2.1. – How were the animals anesthetized with isoflurane (inhalant) and performed pulpotomy at the same time?
Move sections 2.3. to 2.2, and 2.2 to 2.3.
“It is unclear within our study whether systemic administration of β-CP prevented local inflammation at the site of the tooth pulp” This is quite interesting; if you still have the samples, I strongly advise doing some immunohistopathological evaluation of the periapical area.
I suggest including a paragraph discussing the future perspectives of the investigated substances for clinical use since it's not available worldwide and legally allowed to use.
Thank you so much for the thoughtful review. We recline the rats at an approximate 45 degree angle and place a mobile nose cone over the nose of the rat and are at the same time able to open the jaw and proceed with the drilling. Rats are obligate nose breathers so anesthesia is maintained without the cone covering the mouth. We do not have more tissue left but we definitely plan to study the periapical area using IHC, thank you for the suggestion. We are also happy to add commentary regarding the compounds. BCP is not unique to cannabis and can be sourced from other products such as clove, black pepper, and several herbs. It is a recognized as safe food product by the US FDA and is available in nutrition stores.
Reviewer 1 Report

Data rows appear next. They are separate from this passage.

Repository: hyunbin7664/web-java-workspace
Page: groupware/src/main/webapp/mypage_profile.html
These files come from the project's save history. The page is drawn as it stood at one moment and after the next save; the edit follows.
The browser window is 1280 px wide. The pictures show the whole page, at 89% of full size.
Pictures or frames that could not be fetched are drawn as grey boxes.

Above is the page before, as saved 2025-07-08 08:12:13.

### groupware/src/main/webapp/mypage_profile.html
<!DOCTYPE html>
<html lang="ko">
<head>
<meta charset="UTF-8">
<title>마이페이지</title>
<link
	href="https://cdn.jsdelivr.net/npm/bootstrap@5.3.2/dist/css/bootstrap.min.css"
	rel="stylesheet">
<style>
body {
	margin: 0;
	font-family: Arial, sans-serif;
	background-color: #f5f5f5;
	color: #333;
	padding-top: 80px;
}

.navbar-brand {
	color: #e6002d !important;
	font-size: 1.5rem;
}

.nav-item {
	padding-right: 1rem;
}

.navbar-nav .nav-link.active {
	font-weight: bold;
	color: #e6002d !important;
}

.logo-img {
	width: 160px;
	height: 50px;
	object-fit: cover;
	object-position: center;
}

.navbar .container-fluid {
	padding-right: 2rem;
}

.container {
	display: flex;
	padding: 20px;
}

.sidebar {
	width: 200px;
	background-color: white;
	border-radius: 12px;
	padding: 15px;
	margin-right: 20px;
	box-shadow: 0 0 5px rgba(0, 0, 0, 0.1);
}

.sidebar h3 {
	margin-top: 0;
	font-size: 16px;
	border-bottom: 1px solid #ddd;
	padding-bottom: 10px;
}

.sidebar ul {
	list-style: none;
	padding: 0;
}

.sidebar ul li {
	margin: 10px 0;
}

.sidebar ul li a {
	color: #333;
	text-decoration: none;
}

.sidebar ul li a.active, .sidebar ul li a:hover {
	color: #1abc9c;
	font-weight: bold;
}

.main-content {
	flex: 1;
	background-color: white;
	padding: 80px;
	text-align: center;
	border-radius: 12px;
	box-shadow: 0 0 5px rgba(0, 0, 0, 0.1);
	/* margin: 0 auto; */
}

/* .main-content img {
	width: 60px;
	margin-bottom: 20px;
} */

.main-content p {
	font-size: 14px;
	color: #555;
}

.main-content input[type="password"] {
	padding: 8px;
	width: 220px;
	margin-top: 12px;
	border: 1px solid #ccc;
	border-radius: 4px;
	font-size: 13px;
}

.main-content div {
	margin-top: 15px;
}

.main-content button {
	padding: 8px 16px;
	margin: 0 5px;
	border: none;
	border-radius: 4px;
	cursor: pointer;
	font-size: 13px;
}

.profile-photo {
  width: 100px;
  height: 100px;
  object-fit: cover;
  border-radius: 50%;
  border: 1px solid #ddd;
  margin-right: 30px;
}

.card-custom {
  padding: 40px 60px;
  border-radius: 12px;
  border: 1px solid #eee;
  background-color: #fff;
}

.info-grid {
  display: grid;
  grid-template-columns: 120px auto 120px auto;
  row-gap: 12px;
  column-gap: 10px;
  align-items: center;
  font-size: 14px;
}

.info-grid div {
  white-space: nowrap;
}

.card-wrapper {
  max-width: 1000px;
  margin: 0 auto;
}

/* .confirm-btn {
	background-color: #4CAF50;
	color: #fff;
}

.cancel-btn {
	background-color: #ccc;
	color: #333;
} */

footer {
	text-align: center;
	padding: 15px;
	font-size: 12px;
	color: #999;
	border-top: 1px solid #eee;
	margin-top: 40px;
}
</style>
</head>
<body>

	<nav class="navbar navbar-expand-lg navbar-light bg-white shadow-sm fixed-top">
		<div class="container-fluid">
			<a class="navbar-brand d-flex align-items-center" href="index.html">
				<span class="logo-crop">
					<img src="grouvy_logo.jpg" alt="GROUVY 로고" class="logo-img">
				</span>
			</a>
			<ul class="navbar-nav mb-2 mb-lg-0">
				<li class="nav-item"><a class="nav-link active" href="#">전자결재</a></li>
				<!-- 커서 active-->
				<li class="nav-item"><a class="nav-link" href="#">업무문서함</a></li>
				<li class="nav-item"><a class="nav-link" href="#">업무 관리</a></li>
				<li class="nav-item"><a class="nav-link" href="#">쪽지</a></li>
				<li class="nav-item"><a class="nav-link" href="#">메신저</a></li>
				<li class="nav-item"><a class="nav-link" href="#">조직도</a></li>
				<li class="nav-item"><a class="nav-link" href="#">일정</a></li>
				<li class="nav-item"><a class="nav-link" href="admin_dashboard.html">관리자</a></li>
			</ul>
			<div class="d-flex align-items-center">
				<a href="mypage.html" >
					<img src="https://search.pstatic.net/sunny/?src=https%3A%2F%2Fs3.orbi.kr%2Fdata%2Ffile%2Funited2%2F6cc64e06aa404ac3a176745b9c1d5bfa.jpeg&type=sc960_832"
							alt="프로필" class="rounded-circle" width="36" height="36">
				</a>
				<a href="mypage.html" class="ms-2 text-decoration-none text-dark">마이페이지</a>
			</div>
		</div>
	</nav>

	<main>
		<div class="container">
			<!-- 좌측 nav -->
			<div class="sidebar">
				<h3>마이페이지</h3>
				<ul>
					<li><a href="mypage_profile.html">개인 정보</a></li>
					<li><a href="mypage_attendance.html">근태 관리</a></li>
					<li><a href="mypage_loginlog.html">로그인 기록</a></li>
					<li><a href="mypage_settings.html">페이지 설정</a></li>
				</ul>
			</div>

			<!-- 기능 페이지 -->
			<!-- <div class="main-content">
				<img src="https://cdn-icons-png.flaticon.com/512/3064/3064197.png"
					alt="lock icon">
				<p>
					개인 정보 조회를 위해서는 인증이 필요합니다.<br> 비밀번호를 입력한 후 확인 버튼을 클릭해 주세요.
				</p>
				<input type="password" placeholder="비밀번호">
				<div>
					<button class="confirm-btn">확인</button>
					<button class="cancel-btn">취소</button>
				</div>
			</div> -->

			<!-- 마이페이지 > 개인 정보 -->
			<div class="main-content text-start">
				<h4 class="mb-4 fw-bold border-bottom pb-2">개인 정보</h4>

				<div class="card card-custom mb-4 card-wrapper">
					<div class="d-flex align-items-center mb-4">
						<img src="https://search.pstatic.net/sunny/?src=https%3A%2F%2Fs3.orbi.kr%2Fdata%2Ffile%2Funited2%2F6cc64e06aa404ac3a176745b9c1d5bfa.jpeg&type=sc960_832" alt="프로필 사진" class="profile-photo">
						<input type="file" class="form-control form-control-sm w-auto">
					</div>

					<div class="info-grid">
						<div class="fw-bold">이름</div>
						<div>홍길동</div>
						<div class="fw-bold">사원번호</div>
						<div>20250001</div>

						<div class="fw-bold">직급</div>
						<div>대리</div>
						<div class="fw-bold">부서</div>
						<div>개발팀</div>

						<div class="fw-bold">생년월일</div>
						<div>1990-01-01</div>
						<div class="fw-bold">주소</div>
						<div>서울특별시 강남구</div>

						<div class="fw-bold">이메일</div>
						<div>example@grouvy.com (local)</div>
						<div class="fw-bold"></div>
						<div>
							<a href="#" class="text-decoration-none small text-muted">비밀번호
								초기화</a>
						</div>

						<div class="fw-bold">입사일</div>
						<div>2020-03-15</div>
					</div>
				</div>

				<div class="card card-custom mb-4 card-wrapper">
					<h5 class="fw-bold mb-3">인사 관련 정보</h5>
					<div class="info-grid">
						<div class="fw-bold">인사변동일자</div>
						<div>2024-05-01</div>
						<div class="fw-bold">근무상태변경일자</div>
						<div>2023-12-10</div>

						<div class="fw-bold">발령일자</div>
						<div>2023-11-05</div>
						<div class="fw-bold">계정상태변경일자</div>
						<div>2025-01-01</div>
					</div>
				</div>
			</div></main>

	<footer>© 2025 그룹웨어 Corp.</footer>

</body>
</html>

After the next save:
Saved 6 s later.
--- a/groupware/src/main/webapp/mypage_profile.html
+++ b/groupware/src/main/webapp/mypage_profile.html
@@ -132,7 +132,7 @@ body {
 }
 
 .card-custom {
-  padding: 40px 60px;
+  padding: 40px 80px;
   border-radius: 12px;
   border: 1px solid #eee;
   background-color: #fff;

The authors have addressed most of the concerns by stating that they will or are already addressing them in their ongoing or future studies. However, the concern about using a combination of endogenous controls rather than just one as a normalizer for RT-qPCR studies was not addressed. However, this is an important concern that the authors need to be aware of in their future RT-qPCR validation studies.